▸ **What is needed**:
Every entry, from first to last, is to be retyped without any alteration.

▸ **Data to process**:
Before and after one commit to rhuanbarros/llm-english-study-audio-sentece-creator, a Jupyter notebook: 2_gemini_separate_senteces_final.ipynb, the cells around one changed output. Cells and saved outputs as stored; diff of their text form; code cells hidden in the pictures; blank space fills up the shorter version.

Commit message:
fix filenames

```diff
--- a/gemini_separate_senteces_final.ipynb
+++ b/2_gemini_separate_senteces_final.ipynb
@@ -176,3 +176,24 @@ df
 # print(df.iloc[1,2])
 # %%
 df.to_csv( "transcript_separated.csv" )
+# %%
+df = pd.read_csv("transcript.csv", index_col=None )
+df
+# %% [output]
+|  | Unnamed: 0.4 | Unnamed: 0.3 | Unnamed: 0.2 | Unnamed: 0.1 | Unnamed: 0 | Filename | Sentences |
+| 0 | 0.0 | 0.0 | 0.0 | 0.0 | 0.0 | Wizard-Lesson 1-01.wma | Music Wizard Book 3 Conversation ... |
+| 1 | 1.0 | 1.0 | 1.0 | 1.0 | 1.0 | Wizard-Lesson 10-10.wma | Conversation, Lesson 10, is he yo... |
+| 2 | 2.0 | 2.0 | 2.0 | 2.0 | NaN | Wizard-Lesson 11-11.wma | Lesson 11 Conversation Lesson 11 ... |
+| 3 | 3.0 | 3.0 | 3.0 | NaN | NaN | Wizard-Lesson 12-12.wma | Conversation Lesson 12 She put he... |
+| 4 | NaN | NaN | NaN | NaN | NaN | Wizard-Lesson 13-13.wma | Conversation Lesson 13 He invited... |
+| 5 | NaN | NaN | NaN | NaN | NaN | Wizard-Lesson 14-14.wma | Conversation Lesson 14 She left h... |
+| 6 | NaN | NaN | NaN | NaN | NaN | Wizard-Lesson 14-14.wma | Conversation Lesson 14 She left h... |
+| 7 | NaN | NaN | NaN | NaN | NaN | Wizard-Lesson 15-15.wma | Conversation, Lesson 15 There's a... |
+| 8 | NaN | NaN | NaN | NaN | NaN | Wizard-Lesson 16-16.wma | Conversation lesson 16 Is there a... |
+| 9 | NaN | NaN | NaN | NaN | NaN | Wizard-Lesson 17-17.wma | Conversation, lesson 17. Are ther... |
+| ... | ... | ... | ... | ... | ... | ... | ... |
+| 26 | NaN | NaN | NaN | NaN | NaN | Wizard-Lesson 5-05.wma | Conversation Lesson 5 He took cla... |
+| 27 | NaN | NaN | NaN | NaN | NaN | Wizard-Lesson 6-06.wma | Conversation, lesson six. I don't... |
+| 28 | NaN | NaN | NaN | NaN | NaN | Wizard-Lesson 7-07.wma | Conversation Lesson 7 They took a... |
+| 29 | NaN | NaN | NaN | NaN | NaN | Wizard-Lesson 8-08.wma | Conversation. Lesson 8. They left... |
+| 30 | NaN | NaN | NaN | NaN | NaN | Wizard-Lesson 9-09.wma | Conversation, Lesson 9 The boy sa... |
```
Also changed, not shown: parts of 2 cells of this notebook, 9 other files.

▸ **Result of the task**:
Before and after one commit to rhuanbarros/llm-english-study-audio-sentece-creator, a Jupyter notebook: 2_gemini_separate_senteces_final.ipynb, the cells around one changed output. Cells and saved outputs as stored; diff of their text form; code cells hidden in the pictures; blank space fills up the shorter version.

Commit message:
fix filenames

```diff
--- a/gemini_separate_senteces_final.ipynb
+++ b/2_gemini_separate_senteces_final.ipynb
@@ -176,3 +176,24 @@ df
 # print(df.iloc[1,2])
 # %%
 df.to_csv( "transcript_separated.csv" )
+# %%
+df = pd.read_csv("transcript.csv", index_col=None )
+df
+# %% [output]
+|  | Unnamed: 0.4 | Unnamed: 0.3 | Unnamed: 0.2 | Unnamed: 0.1 | Unnamed: 0 | Filename | Sentences |
+| 0 | 0.0 | 0.0 | 0.0 | 0.0 | 0.0 | Wizard-Lesson 1-01.wma | Music Wizard Book 3 Conversation ... |
+| 1 | 1.0 | 1.0 | 1.0 | 1.0 | 1.0 | Wizard-Lesson 10-10.wma | Conversation, Lesson 10, is he yo... |
+| 2 | 2.0 | 2.0 | 2.0 | 2.0 | NaN | Wizard-Lesson 11-11.wma | Lesson 11 Conversation Lesson 11 ... |
+| 3 | 3.0 | 3.0 | 3.0 | NaN | NaN | Wizard-Lesson 12-12.wma | Conversation Lesson 12 She put he... |
+| 4 | NaN | NaN | NaN | NaN | NaN | Wizard-Lesson 13-13.wma | Conversation Lesson 13 He invited... |
+| 5 | NaN | NaN | NaN | NaN | NaN | Wizard-Lesson 14-14.wma | Conversation Lesson 14 She left h... |
+| 6 | NaN | NaN | NaN | NaN | NaN | Wizard-Lesson 14-14.wma | Conversation Lesson 14 She left h... |
+| 7 | NaN | NaN | NaN | NaN | NaN | Wizard-Lesson 15-15.wma | Conversation, Lesson 15 There's a... |
+| 8 | NaN | NaN | NaN | NaN | NaN | Wizard-Lesson 16-16.wma | Conversation lesson 16 Is there a... |
+| 9 | NaN | NaN | NaN | NaN | NaN | Wizard-Lesson 17-17.wma | Conversation, lesson 17. Are ther... |
+| ... | ... | ... | ... | ... | ... | ... | ... |
+| 26 | NaN | NaN | NaN | NaN | NaN | Wizard-Lesson 5-05.wma | Conversation Lesson 5 He took cla... |
+| 27 | NaN | NaN | NaN | NaN | NaN | Wizard-Lesson 6-06.wma | Conversation, lesson six. I don't... |
+| 28 | NaN | NaN | NaN | NaN | NaN | Wizard-Lesson 7-07.wma | Conversation Lesson 7 They took a... |
+| 29 | NaN | NaN | NaN | NaN | NaN | Wizard-Lesson 8-08.wma | Conversation. Lesson 8. They left... |
+| 30 | NaN | NaN | NaN | NaN | NaN | Wizard-Lesson 9-09.wma | Conversation, Lesson 9 The boy sa... |
```
Also changed, not shown: parts of 2 cells of this notebook, 9 other files.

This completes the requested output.